(Source records)
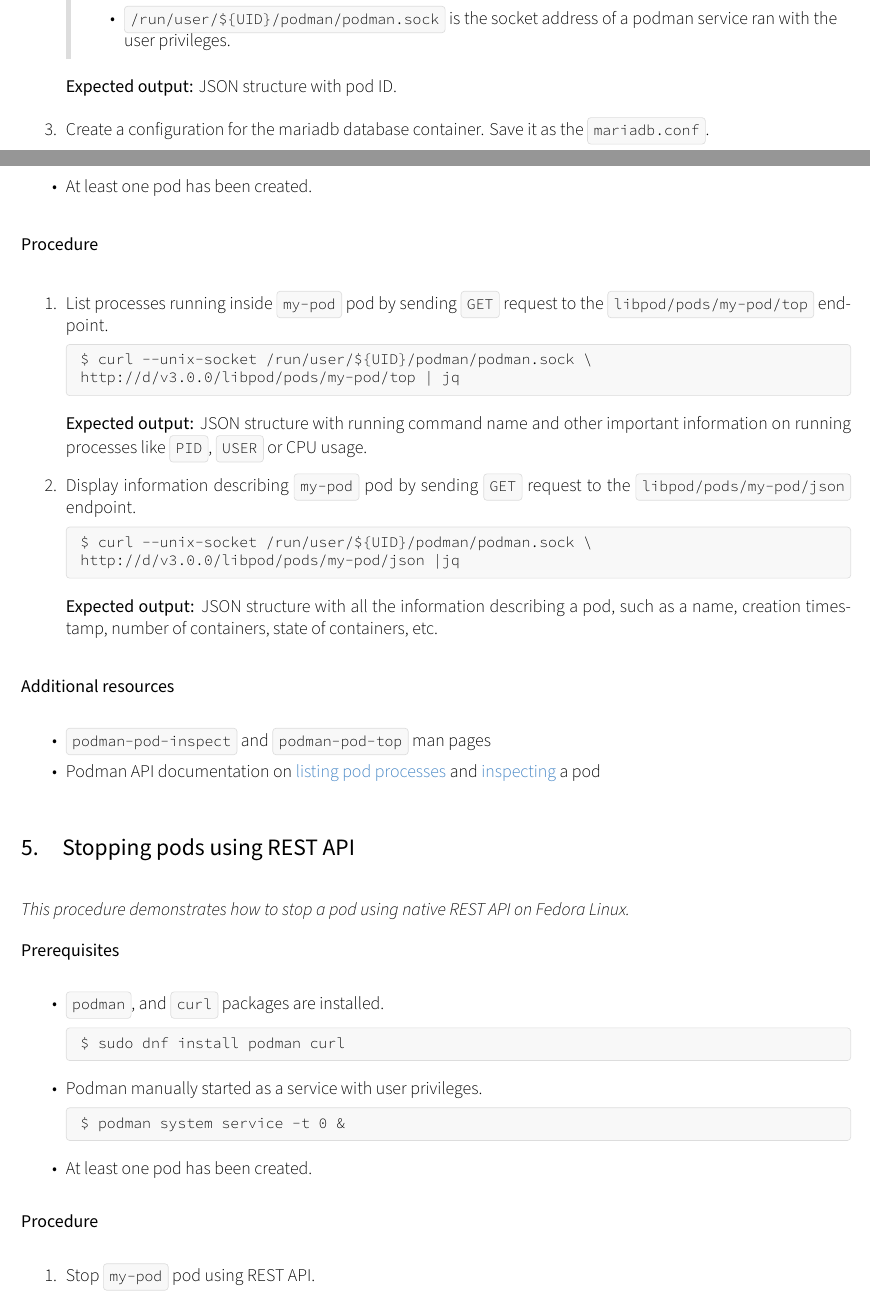
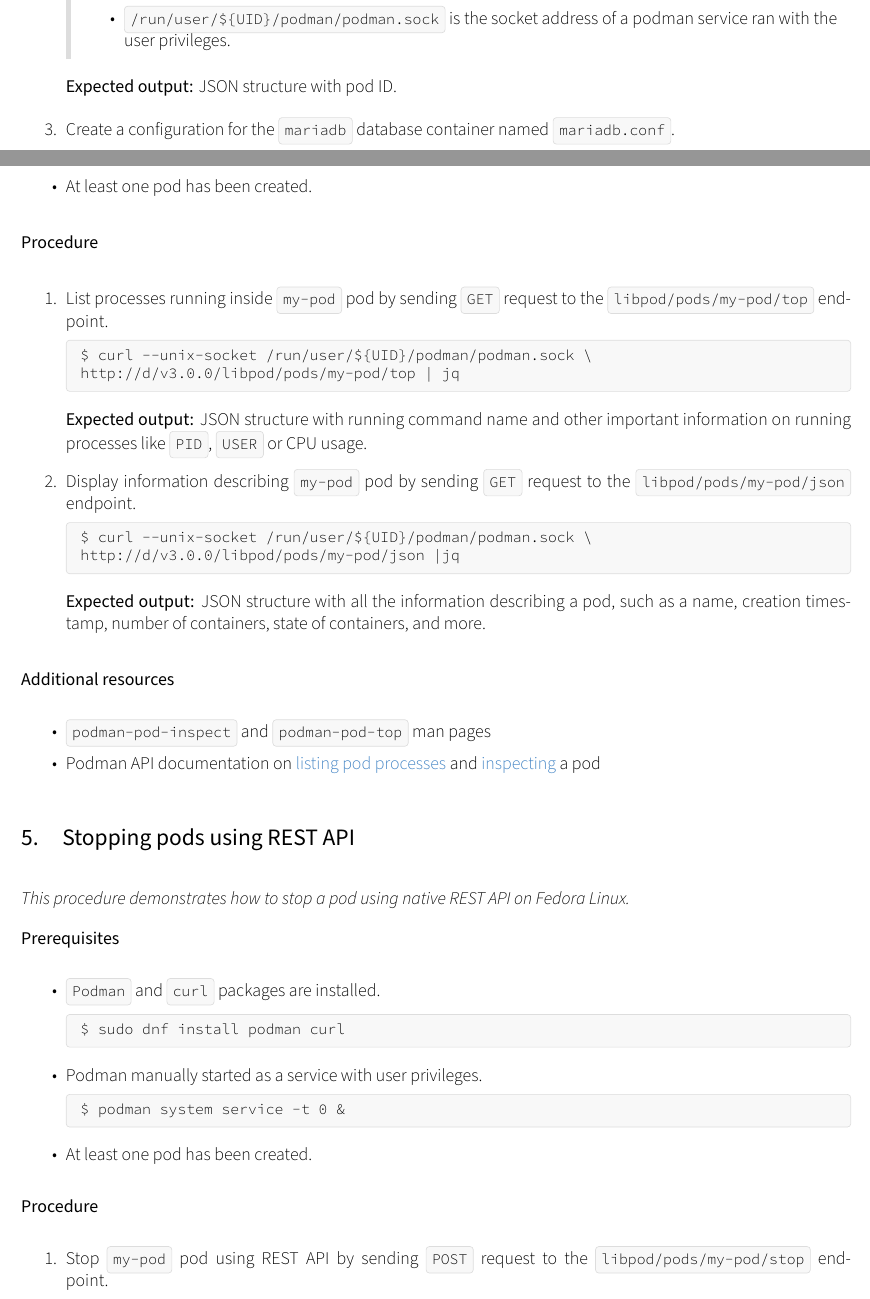
Before and after one commit to patrycja-guzik/podman-writing-sample, a LaTeX document (podman-writing-sample.tex): two parts of pages 3 and 6 of 7, joined at a grey line, cut so that both start at the same text. Compiled offline with XeLaTeX.

Commit message:
Add corrected tex file
Signed-off-by: Patrycja Guzik <patrycja.k.guzik@gmail.com>

```diff
--- a/podman-writing-sample.tex
+++ b/podman-writing-sample.tex
@@ -543,8 +543,7 @@ $ curl -XPOST --unix-socket /run/user/${UID}/podman/podman.sock \
  \textbf{Expected output:} JSON structure with pod ID.
 
 
-\item  Create a configuration for the mariadb database container. Save it as
-  the \mdinlinecode{mariadb.conf}.
+\item  Create a configuration for the \mdinlinecode{mariadb} database container named \mdinlinecode{mariadb.conf}.
 \begin{mdcodeblock}
 {
     "image" : "wordpress",
@@ -724,7 +723,7 @@ http://d/v3.0.0/libpod/pods/my-pod/top | jq
 $ curl --unix-socket /run/user/${UID}/podman/podman.sock \
 http://d/v3.0.0/libpod/pods/my-pod/json |jq
 \end{mdcodeblock}
-\textbf{Expected output:} JSON structure with all the information describing a pod, such as a name, creation timestamp, number of containers, state of containers, etc.
+\textbf{Expected output:} JSON structure with all the information describing a pod, such as a name, creation timestamp, number of containers, state of containers, and more.
 \end{mdenumerate}
 \hypertarget{additional-resources}{%
 \textbf{Additional resources}\label{additional-resources}}
@@ -745,7 +744,7 @@ API}\label{stopping-pods-using-rest-api}}
 \textbf{Prerequisites}
 \begin{mditemize}
 \item
-  \mdinlinecode{podman}, and \mdinlinecode{curl} packages are installed.
+  \mdinlinecode{Podman} and \mdinlinecode{curl} packages are installed.
 
 \begin{mdcodeblock}
 $ sudo dnf install podman curl
@@ -759,7 +758,7 @@ $ podman system service -t 0 &
 \end{mditemize}
 \textbf{Procedure}
 \begin{mdenumerate}
- \item Stop \mdinlinecode{my-pod} pod using REST API.
+ \item Stop \mdinlinecode{my-pod} pod using REST API by sending \mdinlinecode{POST} request to the \mdinlinecode{libpod/pods/my-pod/stop} endpoint.
  \begin{mdcodeblock}
 $ curl -XPOST --unix-socket /run/user/${UID}/podman/podman.sock \
 -H content-type:application/json \
```
Also changed, not shown: podman-writing-sample.tex (12 more changed lines).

## WHAT IS EXPECTED:
Give the number of lines containing "begin" in the entries, and no other text.

## RESPONSE AREA:
5